7. Networking


Networking is a popular method used to grow your contacts and it is widely used for professional purposes. Networking can not only help you to find out about opportunities before they are advertised but also to gain useful information about a specific employer.


You can use networking to find out about the culture of the company and what they look for in their employees. This information can be highly important at interview stage, as it shows you have taken time to research the company and what they stand for. This will set you out from other candidates.


If you think about yourself as the business owner and if you were looking for people to join your business, you would want to know that the candidates had a thorough understanding of what you do and your values. Many candidates don’t take the time to do this so if you do, you will put yourself in a good position to obtaining your dream job.


8. Maintain Professionalism


As employers often check social media before hiring a candidate, it is imperative that they have the right impression of you and one which is professional. Of course, this doesn’t mean that you shouldn’t have photos on your Facebook of your nights out but it may be worth keeping them private, for only your friends and family to see.


LinkedIn in particular is for professional use only, so always maintain professionalism on this social media platform as it is one of the main sources employers will use to find out more about you.


9. News Articles


An employer will be impressed if you are up-to-date on any recent news relating to the company, for instance, have they recently obtained a new client or project? This can be useful when you are asked the inevitable, do you have any questions for us? You may want to say something like, I heard you recently obtained a new client, how do you see that affecting the business? Or perhaps, is that why this new role has come up?


In doing this, it shows you have a genuine interest in the company and are not just interested in the role (even if this is the case.) Again, it is useful to put yourself in the position of the employer and what you would want to hear from the interviewee.


10. Competitors


It is also useful to gain an understanding of the organisation’s competitors and you can usually find out this information by searching for similar companies in similar industries.

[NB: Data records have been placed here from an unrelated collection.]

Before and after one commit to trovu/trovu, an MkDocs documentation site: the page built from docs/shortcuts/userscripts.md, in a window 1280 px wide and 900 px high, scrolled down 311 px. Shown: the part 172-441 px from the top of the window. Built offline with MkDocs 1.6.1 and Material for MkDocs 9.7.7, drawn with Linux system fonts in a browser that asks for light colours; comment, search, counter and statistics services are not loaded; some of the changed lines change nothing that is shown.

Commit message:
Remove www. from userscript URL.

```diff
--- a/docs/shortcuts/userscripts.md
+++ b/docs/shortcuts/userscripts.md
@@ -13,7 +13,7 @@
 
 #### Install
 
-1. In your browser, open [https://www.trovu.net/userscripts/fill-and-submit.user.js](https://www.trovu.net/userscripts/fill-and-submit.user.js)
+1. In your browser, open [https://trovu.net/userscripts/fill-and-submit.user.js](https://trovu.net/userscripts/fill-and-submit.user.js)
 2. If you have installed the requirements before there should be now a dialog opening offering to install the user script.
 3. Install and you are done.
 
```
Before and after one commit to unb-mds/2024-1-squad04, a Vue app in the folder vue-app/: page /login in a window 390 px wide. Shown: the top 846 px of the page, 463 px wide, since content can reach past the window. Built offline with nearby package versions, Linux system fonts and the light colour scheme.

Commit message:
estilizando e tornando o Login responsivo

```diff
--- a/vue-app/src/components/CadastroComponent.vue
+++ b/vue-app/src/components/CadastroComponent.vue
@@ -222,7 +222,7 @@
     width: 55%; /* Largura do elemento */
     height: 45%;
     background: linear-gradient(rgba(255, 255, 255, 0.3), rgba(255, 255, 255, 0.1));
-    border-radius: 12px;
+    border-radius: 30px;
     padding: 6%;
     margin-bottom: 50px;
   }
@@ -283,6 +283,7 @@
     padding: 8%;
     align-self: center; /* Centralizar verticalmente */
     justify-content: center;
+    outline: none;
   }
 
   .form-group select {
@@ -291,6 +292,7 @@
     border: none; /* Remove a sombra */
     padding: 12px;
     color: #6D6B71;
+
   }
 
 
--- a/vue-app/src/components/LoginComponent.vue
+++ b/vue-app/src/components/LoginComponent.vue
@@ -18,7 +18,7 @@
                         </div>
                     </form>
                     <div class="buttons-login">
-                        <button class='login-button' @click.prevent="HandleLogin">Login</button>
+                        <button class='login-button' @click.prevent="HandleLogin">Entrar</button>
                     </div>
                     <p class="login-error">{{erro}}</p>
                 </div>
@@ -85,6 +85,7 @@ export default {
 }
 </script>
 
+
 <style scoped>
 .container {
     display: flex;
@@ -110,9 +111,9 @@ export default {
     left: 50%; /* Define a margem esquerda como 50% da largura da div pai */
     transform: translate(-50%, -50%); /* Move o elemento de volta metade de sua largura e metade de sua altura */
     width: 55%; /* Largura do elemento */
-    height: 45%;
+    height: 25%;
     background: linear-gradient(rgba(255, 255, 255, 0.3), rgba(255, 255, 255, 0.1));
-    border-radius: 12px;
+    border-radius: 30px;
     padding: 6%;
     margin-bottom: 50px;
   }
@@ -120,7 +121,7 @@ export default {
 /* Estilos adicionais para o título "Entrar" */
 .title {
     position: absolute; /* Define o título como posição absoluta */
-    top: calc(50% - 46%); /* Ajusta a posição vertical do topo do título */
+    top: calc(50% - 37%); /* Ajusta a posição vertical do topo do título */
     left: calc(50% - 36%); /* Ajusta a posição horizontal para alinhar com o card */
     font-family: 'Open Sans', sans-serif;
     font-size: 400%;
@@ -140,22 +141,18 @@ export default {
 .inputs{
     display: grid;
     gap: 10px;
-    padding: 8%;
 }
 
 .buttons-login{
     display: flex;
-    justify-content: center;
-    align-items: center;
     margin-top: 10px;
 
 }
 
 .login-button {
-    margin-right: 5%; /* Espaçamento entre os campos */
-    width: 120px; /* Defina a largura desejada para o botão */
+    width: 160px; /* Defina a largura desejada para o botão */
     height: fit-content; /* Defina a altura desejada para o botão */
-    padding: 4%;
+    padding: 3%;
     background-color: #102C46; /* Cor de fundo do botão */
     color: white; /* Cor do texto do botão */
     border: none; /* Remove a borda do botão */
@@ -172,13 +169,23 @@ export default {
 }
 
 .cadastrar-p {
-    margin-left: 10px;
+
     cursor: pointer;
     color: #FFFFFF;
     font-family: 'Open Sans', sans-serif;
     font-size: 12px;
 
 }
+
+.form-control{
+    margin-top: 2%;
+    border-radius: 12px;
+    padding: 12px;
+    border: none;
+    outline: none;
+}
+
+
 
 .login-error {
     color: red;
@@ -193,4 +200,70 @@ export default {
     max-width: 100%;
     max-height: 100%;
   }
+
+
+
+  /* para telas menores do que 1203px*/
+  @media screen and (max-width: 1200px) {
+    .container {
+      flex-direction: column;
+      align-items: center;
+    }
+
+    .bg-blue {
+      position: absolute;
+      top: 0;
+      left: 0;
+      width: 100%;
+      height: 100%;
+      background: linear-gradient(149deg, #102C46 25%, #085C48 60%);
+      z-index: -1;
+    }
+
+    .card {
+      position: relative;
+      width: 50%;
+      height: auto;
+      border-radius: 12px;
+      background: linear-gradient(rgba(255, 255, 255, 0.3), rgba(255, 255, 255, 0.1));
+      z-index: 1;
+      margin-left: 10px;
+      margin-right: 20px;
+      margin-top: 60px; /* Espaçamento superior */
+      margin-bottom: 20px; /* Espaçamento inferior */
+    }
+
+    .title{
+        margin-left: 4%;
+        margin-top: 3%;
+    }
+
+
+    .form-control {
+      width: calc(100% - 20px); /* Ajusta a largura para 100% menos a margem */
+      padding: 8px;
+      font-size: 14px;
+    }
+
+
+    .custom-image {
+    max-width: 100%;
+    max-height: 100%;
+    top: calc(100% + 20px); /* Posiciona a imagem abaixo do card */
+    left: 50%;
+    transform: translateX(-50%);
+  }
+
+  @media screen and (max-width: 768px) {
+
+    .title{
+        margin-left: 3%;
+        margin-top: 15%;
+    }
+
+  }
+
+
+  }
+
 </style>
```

If successful in getting the role, you will be expected to play your part in helping to set the company apart from their competitors and without the background knowledge of who they are, you won’t know how you can make a difference. It can be time consuming to conduct research, but if you really want to get your dream job, it will be worth putting in the extra effort.

More Posts...

How to Negotiate a Payrise

How to Negotiate a Pay Rise Asking questions related to pay and finances can be a bit awkward, although this doesn’t have to be the

Recruitment Red Flags

Recruitment Red Flags For both candidates and employers, the early stages of the recruitment process are crucial and can be a bit of a minefield.

Are remote workers more at risk?

Are remote workers more at risk? With the global economic environment in such a turbulent state, it seems a lot of organizations are starting to

Employee Retention Strategies in 2022

Employee Retention in 2022 The world of work, and in particular people’s attitudes towards their working life, have changed dramatically over recent years. The immeasurable

10 interview questions to determine emotional intelligence


Maxwell Stephens provide clients with a facilities recruitment UK service that will guide you through the complete process. We are always on hand to support and advise you, should you encounter a problem and endeavour to do whatever we can to rectify any concern or query that you may have.

Drop us a message...